◆ **What this task involves**
Return, from the lines below, each one that includes the word "chips".

Content revision data:
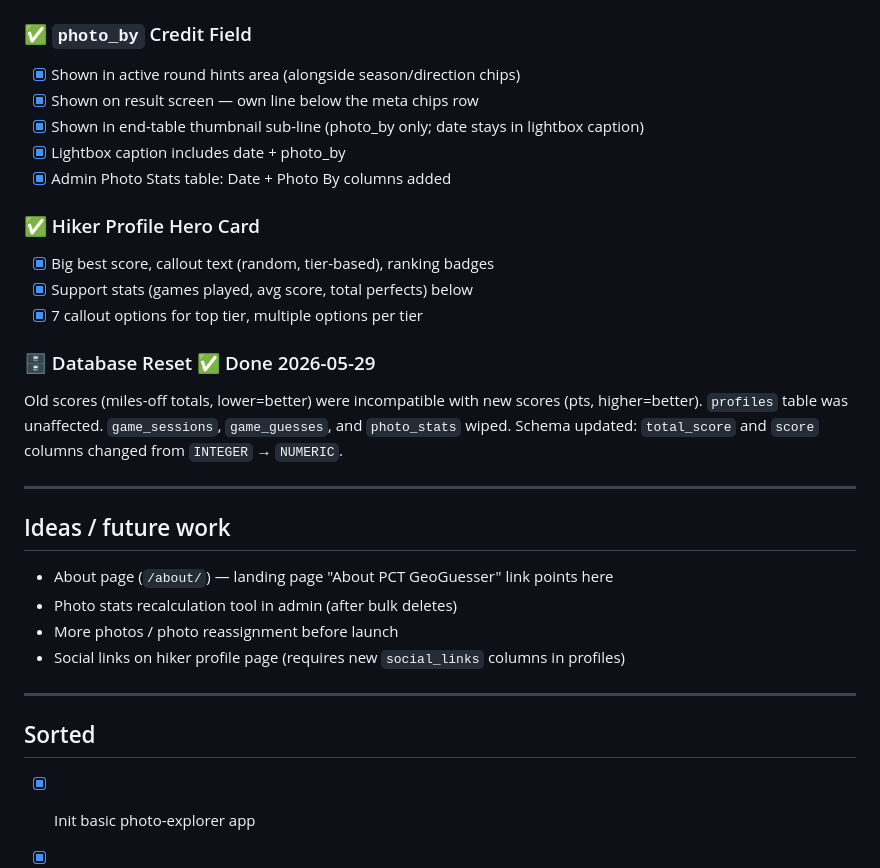
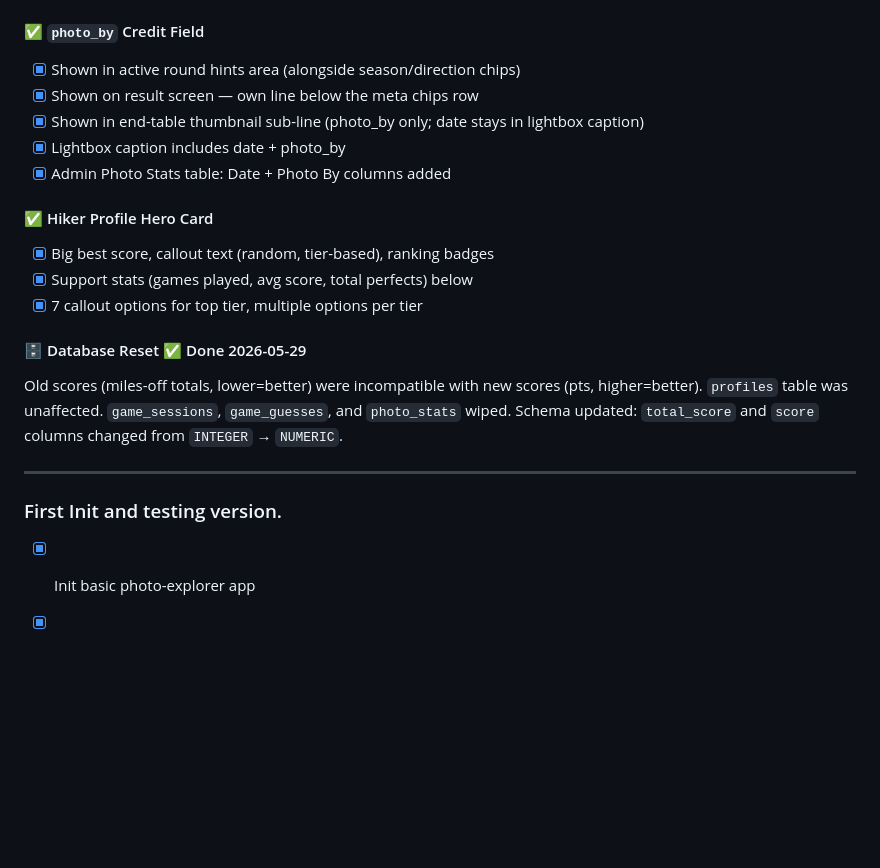
Before and after one commit to EconomiCurtis/pct-geoguesser, a Markdown page: TODO.md, the part around one of its changes. Rendered like a GitHub page; blank space fills up the shorter version.

```diff
--- a/TODO.md
+++ b/TODO.md
@@ -77,7 +82,7 @@ S_photo = (2655.8 / N) × e^(−10 × d_eff / 2655.8)
 - [x] Renamed `app-game-v2` → `app-game-v2-scored`
 - [x] Updated `build.sh`, `.gitignore`, `README.md`, and sub-READMEs
 
-### ✅ `photo_by` Credit Field
+#### ✅ `photo_by` Credit Field
 
 - [x] Shown in active round hints area (alongside season/direction chips)
 - [x] Shown on result screen — own line below the meta chips row
@@ -85,13 +90,13 @@ S_photo = (2655.8 / N) × e^(−10 × d_eff / 2655.8)
 - [x] Lightbox caption includes date + photo_by
 - [x] Admin Photo Stats table: Date + Photo By columns added
 
-### ✅ Hiker Profile Hero Card
+#### ✅ Hiker Profile Hero Card
 
 - [x] Big best score, callout text (random, tier-based), ranking badges
 - [x] Support stats (games played, avg score, total perfects) below
 - [x] 7 callout options for top tier, multiple options per tier
 
-### 🗄️ Database Reset ✅ Done 2026-05-29
+#### 🗄️ Database Reset ✅ Done 2026-05-29
 
 Old scores (miles-off totals, lower=better) were incompatible with new scores (pts, higher=better).
 `profiles` table was unaffected. `game_sessions`, `game_guesses`, and `photo_stats` wiped.
@@ -99,15 +104,7 @@ Schema updated: `total_score` and `score` columns changed from `INTEGER` → `NU
 
 ---
 
-## Ideas / future work
-- About page (`/about/`) — landing page "About PCT GeoGuesser" link points here
-- Photo stats recalculation tool in admin (after bulk deletes)
-- More photos / photo reassignment before launch
-- Social links on hiker profile page (requires new `social_links` columns in profiles)
-
----
-
-## Sorted
+### First Init and testing version.
 
 - [x] Init basic photo-explorer app
 - [x] Photo anonymisation — random IDs, CSV with mile/direction/section metadata
```
Also changed, not shown: other parts of TODO.md (+17 -12 lines).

◆ **Response to the task**
 - [x] Shown in active round hints area (alongside season/direction chips)
 - [x] Shown on result screen — own line below the meta chips row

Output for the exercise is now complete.